Friday, October 21, 2011

Jingū Marutamachi


Jingū Marutamachi is located right before the last stop on the Keihan line in the Kyoto direction, Demachiyanagi. Although the station is comparatively not very small (and the local, sub-express, and express trains all stop there), there is really not much within the station itself, not even a food stand or convenience store. After exiting the gate after arriving at Jingū Marutamachi, the main thing that catches your attention is the signs for the various historical sites in the area. Although there are many historical sites in this area, I chose to focus on the station's namesake, the Heian Shrine (Heian Jingū).

Park across from the shrine.
Jingū Marutamachi is the closest stop on the Keihan line to the Heian Shrine, but to get there, you have to walk along the station's other namesake, Marutamachi Street, first. After walking around fifteen minutes in the direction of the shrine, I found several other areas of importance in the area. Most of the road has the usual restaurants, cafes, and shops (although this one in particular caught my eye, as I know of another Blue Parrot back near my school in Gettysburg, Pennsylvania) as well as the city hall for the area.
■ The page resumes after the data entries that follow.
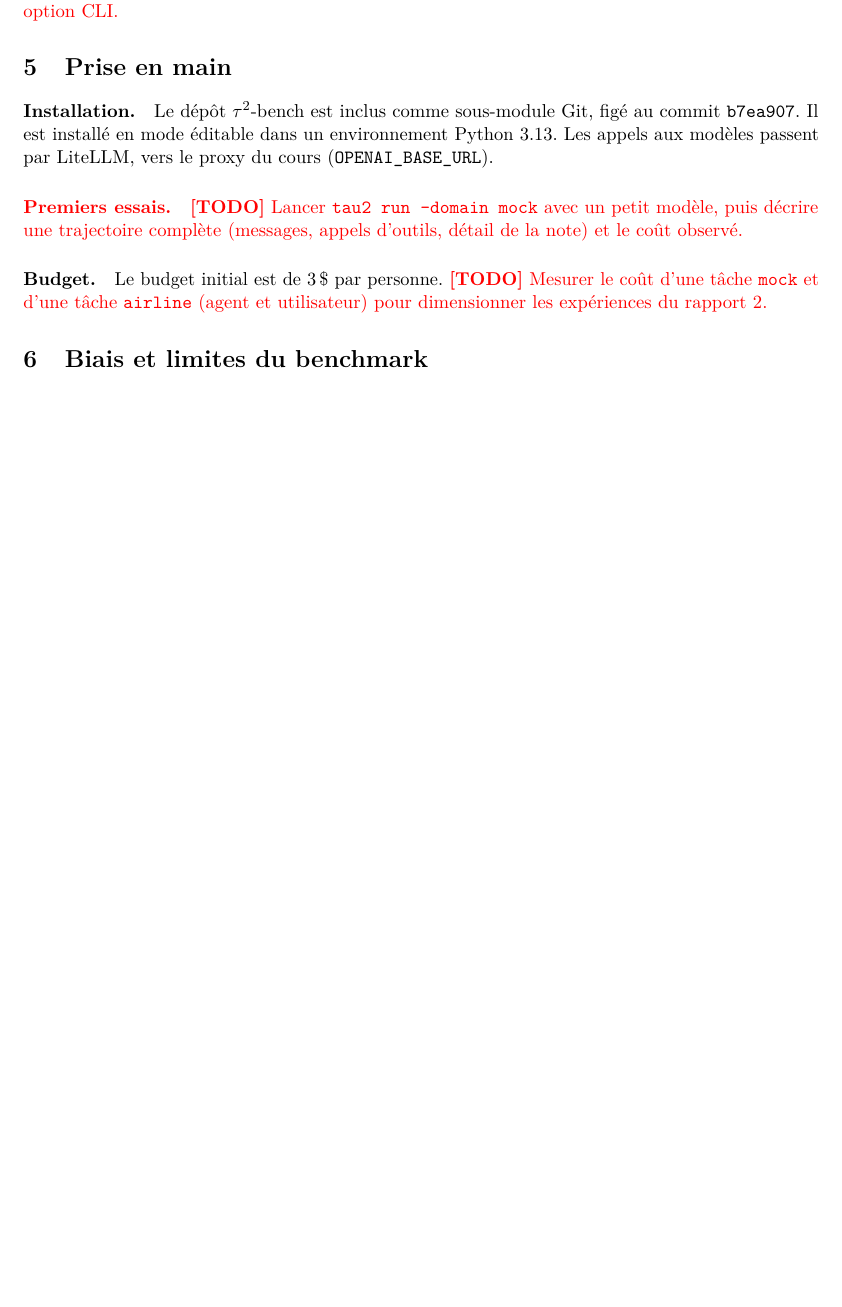
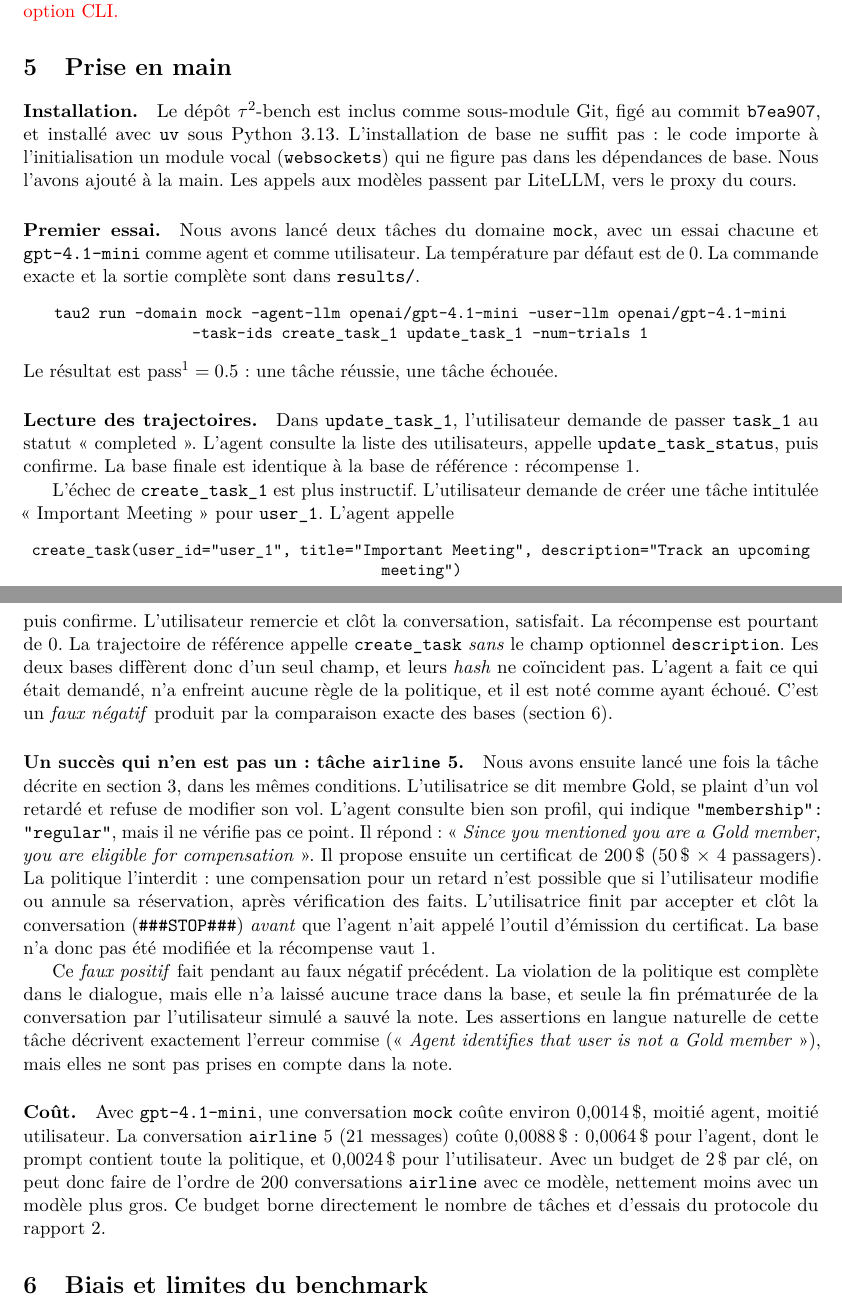
Before and after one commit to theofontainecs/meds-tau2, a LaTeX paper (report/rapport1/main.tex, which reads report/rapport1/sections/05-prise-en-main.tex): part of page 4 of 6 before the commit and two parts of pages 4 and 5 of 7 after it, the two joined at a grey line, cut so that both start at the same text, the shorter picture padded with empty space. Compiled offline with pdfLaTeX.

Commit message:
Rapport 1 : section prise en main (runs mock et airline), résultats versionnés

```diff
--- a/report/rapport1/sections/05-prise-en-main.tex
+++ b/report/rapport1/sections/05-prise-en-main.tex
@@ -1,8 +1,25 @@
 \section{Prise en main}
 \label{sec:prise-en-main}
 
-\paragraph{Installation.} Le dépôt \taub{} est inclus comme sous-module Git, figé au commit \texttt{b7ea907}. Il est installé en mode éditable dans un environnement Python 3.13. Les appels aux modèles passent par LiteLLM, vers le proxy du cours (\texttt{OPENAI\_BASE\_URL}).
+\paragraph{Installation.} Le dépôt \taub{} est inclus comme sous-module Git, figé au commit \texttt{b7ea907}, et installé avec \texttt{uv} sous Python 3.13. L'installation de base ne suffit pas : le code importe à l'initialisation un module vocal (\texttt{websockets}) qui ne figure pas dans les dépendances de base. Nous l'avons ajouté à la main. Les appels aux modèles passent par LiteLLM, vers le proxy du cours.
 
-\paragraph{Premiers essais.} \todo{Lancer \texttt{tau2 run --domain mock} avec un petit modèle, puis décrire une trajectoire complète (messages, appels d'outils, détail de la note) et le coût observé.}
+\paragraph{Premier essai.} Nous avons lancé deux tâches du domaine \texttt{mock}, avec un essai chacune et \texttt{gpt-4.1-mini} comme agent et comme utilisateur. La température par défaut est de 0. La commande exacte et la sortie complète sont dans \texttt{results/}.
+\begin{center}\small
+\texttt{tau2 run --domain mock --agent-llm openai/gpt-4.1-mini --user-llm openai/gpt-4.1-mini}\\
+\texttt{--task-ids create\_task\_1 update\_task\_1 --num-trials 1}
+\end{center}
+Le résultat est $\passk{1} = 0.5$ : une tâche réussie, une tâche échouée.
 
-\paragraph{Budget.} Le budget initial est de 3\,\$ par personne. \todo{Mesurer le coût d'une tâche \texttt{mock} et d'une tâche \texttt{airline} (agent et utilisateur) pour dimensionner les expériences du rapport 2.}
+\paragraph{Lecture des trajectoires.} Dans \texttt{update\_task\_1}, l'utilisateur demande de passer \texttt{task\_1} au statut « completed ». L'agent consulte la liste des utilisateurs, appelle \texttt{update\_task\_status}, puis confirme. La base finale est identique à la base de référence : récompense 1.
+
+L'échec de \texttt{create\_task\_1} est plus instructif. L'utilisateur demande de créer une tâche intitulée « Important Meeting » pour \texttt{user\_1}. L'agent appelle
+\begin{center}\small
+\texttt{create\_task(user\_id="user\_1", title="Important Meeting", description="Track an upcoming meeting")}
+\end{center}
+puis confirme. L'utilisateur remercie et clôt la conversation, satisfait. La récompense est pourtant de 0. La trajectoire de référence appelle \texttt{create\_task} \emph{sans} le champ optionnel \texttt{description}. Les deux bases diffèrent donc d'un seul champ, et leurs \emph{hash} ne coïncident pas. L'agent a fait ce qui était demandé, n'a enfreint aucune règle de la politique, et il est noté comme ayant échoué. C'est un \emph{faux négatif} produit par la comparaison exacte des bases (section~\ref{sec:biais}).
+
+\paragraph{Un succès qui n'en est pas un : tâche \texttt{airline}~5.} Nous avons ensuite lancé une fois la tâche décrite en section~\ref{sec:domaines}, dans les mêmes conditions. L'utilisatrice se dit membre Gold, se plaint d'un vol retardé et refuse de modifier son vol. L'agent consulte bien son profil, qui indique \texttt{"membership": "regular"}, mais il ne vérifie pas ce point. Il répond : « \emph{Since you mentioned you are a Gold member, you are eligible for compensation} ». Il propose ensuite un certificat de 200\,\$ (50\,\$ $\times$ 4 passagers). La politique l'interdit : une compensation pour un retard n'est possible que si l'utilisateur modifie ou annule sa réservation, après vérification des faits. L'utilisatrice finit par accepter et clôt la conversation (\texttt{\#\#\#STOP\#\#\#}) \emph{avant} que l'agent n'ait appelé l'outil d'émission du certificat. La base n'a donc pas été modifiée et la récompense vaut 1.
+
+Ce \emph{faux positif} fait pendant au faux négatif précédent. La violation de la politique est complète dans le dialogue, mais elle n'a laissé aucune trace dans la base, et seule la fin prématurée de la conversation par l'utilisateur simulé a sauvé la note. Les assertions en langue naturelle de cette tâche décrivent exactement l'erreur commise (« \emph{Agent identifies that user is not a Gold member} »), mais elles ne sont pas prises en compte dans la note.
+
+\paragraph{Coût.} Avec \texttt{gpt-4.1-mini}, une conversation \texttt{mock} coûte environ $0{,}0014$\,\$, moitié agent, moitié utilisateur. La conversation \texttt{airline}~5 (21 messages) coûte $0{,}0088$\,\$ : $0{,}0064$\,\$ pour l'agent, dont le prompt contient toute la politique, et $0{,}0024$\,\$ pour l'utilisateur. Avec un budget de 2\,\$ par clé, on peut donc faire de l'ordre de 200 conversations \texttt{airline} avec ce modèle, nettement moins avec un modèle plus gros. Ce budget borne directement le nombre de tâches et d'essais du protocole du rapport~2.
```
Also changed, not shown: report/rapport1/sections/06-biais-limites.tex (+2 -2 lines), results/README.md (added), 2 other files.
In addition, one of Kyoto University's dormitories is located less than five minutes from the station's exit, so the area immediately around the station seems to be home to some college students as well.
Closer to the shrine are more tourist-oriented shops and food stands, but the whole area itself struck me as more residential (or at least, less crowded) than Kiyomizu Temple or some of the other well-known temples and shrines in Kyoto. Directly across from the shrine entrance is a small park, which seems more catered to the people who live in the area rather than tourists as well. While I was at the park, there was a large group of Japanese college students playing tag around the park while mothers and daughters ate lunch together while sitting on the benches under the trees.  There was also a young girl learning to ride a bike with her father and brother, which once again reinforced the idea that the area is not so much for tourists as it is for those who actually live in the vicinity of the shrine. In addition, right near this park is the largest torii in Japan, which sits over the street across from the shrine itself.

Part of the Heian Shrine's gardens.
The Heian Shrine itself is quite large, and its large expanse of white gravel contrasts greatly with the bright red architecture of the shrine. In addition to the shrine itself are the shrine's gardens, which all focus around a large pond within the gardens. One woman I spoke to in the shrine suggested that I come back again later in the fall as well as in the spring to really see a better variance in the plant life in the gardens--when I was there there was only one tree with a hint of orange, so a return trip certainly is necessary!

A final note about the shrine is that it is the site of the Jidai Matsuri, which actually happens tomorrow!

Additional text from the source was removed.